Laboratory investigations revealed a normal haemogram, serum calcium, phosphate, uric acid and fasting blood sugar. Muscle enzymes aldolase and creatinine phosphokinase were also within normal limit. Antinuclear antibody, LE cell, rheumatoid factor, and C-reactive protein were negative. VDRL was non-reactive and serum complement 3 was normal. 24 hours urinary excretion of calcium, barium swallow, pulmonary function tests, chest X-ray and EKG were all normal. Radiography of limbs revealed multiple subcutaneous dense opacities over lower limbs corresponding to the clinical lesions.
Histopathology from one of the nodules on H & E section revealed a normal epidermis with multiple deep blue granules in the dermis, which were suggestive of calcium on Von Kossa's stain. There was a mild gaint cell reaction around the deposits along with chronic inflammatory cells and fibrosis. Degeneration of collagen was also seen at some places.
Normal serum biochemistry and absence of calcification in any other organ rules out the possibility of metastatic calcification in our patient. Also normal density and preserved architecture of the bones militates against the possibility of hyperparathyroidism. The patient denied taking excess of vitamin D preparations, milk or alkalis. The clinical examination, laboratory investigations, pulmonary function tests and radiography ruled out the possibility of any connective tissue disorder such as scleroderma or dermatomyositis. The classical clinical picture and histopathology with calcification in subcutaneous tissue helped us to clinch the diagnosis.
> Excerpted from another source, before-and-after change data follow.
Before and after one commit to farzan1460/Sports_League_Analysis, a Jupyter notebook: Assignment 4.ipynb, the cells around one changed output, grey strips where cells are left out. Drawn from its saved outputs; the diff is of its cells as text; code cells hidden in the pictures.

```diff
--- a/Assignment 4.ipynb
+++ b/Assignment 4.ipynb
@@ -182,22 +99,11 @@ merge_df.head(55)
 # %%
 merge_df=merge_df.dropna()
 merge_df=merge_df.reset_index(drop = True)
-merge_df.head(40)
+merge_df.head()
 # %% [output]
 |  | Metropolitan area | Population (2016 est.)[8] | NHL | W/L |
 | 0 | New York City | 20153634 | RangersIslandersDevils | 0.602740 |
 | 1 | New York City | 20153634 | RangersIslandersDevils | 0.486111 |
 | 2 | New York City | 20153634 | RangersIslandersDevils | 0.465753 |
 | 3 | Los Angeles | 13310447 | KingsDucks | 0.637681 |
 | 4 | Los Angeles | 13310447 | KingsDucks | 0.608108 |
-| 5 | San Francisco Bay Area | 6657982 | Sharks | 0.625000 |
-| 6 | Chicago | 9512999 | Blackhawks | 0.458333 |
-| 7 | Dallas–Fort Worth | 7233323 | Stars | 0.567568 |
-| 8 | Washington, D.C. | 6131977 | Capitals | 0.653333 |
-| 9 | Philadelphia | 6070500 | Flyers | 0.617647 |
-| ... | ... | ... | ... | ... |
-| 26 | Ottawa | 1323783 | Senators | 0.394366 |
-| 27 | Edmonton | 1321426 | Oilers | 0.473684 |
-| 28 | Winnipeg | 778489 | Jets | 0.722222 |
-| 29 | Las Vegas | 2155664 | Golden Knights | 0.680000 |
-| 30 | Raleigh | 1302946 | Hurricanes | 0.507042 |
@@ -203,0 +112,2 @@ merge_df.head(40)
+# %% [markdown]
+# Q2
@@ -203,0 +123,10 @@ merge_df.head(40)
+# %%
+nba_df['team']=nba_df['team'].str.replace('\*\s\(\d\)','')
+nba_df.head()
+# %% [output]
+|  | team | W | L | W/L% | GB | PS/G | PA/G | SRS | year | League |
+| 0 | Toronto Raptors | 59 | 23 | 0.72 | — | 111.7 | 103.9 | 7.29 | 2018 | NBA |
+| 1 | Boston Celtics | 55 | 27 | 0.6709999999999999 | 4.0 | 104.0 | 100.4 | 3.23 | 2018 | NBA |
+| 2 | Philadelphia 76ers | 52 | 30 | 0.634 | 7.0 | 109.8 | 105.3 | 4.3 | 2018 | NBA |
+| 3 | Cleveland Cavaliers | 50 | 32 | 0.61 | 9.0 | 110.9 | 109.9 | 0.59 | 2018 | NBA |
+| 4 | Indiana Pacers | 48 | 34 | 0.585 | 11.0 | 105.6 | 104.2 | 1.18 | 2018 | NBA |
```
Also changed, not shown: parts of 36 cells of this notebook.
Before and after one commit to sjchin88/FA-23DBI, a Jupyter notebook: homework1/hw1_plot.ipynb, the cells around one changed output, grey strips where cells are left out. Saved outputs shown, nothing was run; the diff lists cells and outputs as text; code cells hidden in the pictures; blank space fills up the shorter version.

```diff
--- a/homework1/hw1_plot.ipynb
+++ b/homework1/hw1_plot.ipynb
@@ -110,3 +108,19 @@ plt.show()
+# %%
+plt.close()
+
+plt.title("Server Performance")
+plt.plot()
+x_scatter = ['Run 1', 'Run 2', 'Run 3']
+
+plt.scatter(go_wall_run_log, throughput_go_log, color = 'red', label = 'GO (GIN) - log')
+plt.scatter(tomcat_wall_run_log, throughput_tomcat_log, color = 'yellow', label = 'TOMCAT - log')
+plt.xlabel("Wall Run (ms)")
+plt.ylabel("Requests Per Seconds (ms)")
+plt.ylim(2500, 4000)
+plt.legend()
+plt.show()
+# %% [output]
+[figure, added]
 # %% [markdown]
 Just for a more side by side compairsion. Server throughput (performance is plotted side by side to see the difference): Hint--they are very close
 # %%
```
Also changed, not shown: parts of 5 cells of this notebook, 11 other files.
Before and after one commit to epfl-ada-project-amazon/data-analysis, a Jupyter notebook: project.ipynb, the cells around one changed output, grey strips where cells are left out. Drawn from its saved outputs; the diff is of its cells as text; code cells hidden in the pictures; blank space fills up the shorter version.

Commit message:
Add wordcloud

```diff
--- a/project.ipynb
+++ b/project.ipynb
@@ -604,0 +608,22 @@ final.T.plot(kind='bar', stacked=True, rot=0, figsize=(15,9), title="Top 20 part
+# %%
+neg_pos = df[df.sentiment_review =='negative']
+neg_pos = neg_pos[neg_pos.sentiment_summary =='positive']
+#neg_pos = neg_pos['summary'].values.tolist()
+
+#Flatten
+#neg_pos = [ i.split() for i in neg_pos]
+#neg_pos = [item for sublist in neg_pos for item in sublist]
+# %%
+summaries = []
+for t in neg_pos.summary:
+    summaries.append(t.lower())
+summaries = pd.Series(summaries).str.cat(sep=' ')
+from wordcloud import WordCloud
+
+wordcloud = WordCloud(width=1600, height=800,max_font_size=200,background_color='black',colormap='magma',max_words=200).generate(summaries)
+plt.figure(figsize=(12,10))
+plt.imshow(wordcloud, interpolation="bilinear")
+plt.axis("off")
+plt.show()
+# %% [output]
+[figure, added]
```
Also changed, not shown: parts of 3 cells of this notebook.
The cause of deposition of calcium in idiopathic calcinosis is not known. Mild degenerative changes in the connective tissue; lowered CO tension in the tissues which reduces the solubility of calcium, may be the predisposing factors.
Disodium EDTA is reported to produce favourable results. The efficacy of corticosteroids is doubtful. Surgical removal of painful nodular deposits may offer temporary relief. We gave our patient a low calcium diet which is often of great help specially if combined with cellulose phosphate. As the patient was lost to follow up, the ultimate outcome is not known. The prognosis however is generally poor.
| References|| |
|1.||Black MM, Gawkrodyer DJ, Seymour CA, Weismann K. Metabolic and nutritional disorders. In: Champion RH, Burton JL, Ebling FJG, eds. Oxford: Blackwell Scientific Publication, 1993:2295-381. |
|2.||Cornelius CE, Jenenhouse A, Weber JC. Caicinosis cutis-metabolic, sweat, histochemical, X-ray diffraction and electron microscopic study. Arch Dermatol 1968;98:219-29. |
|3.||Khandelwal MK, Tiwari JC. Calcinosis cutis (report of two cases). Ind J Dermatol Venereol 1963;29:172-6. |
|4.||Shroff JC, Marquis L. Case report-calcinosis cutis (a review with a case report). Ind J Dermatol Venereol 1968;34:197-200. |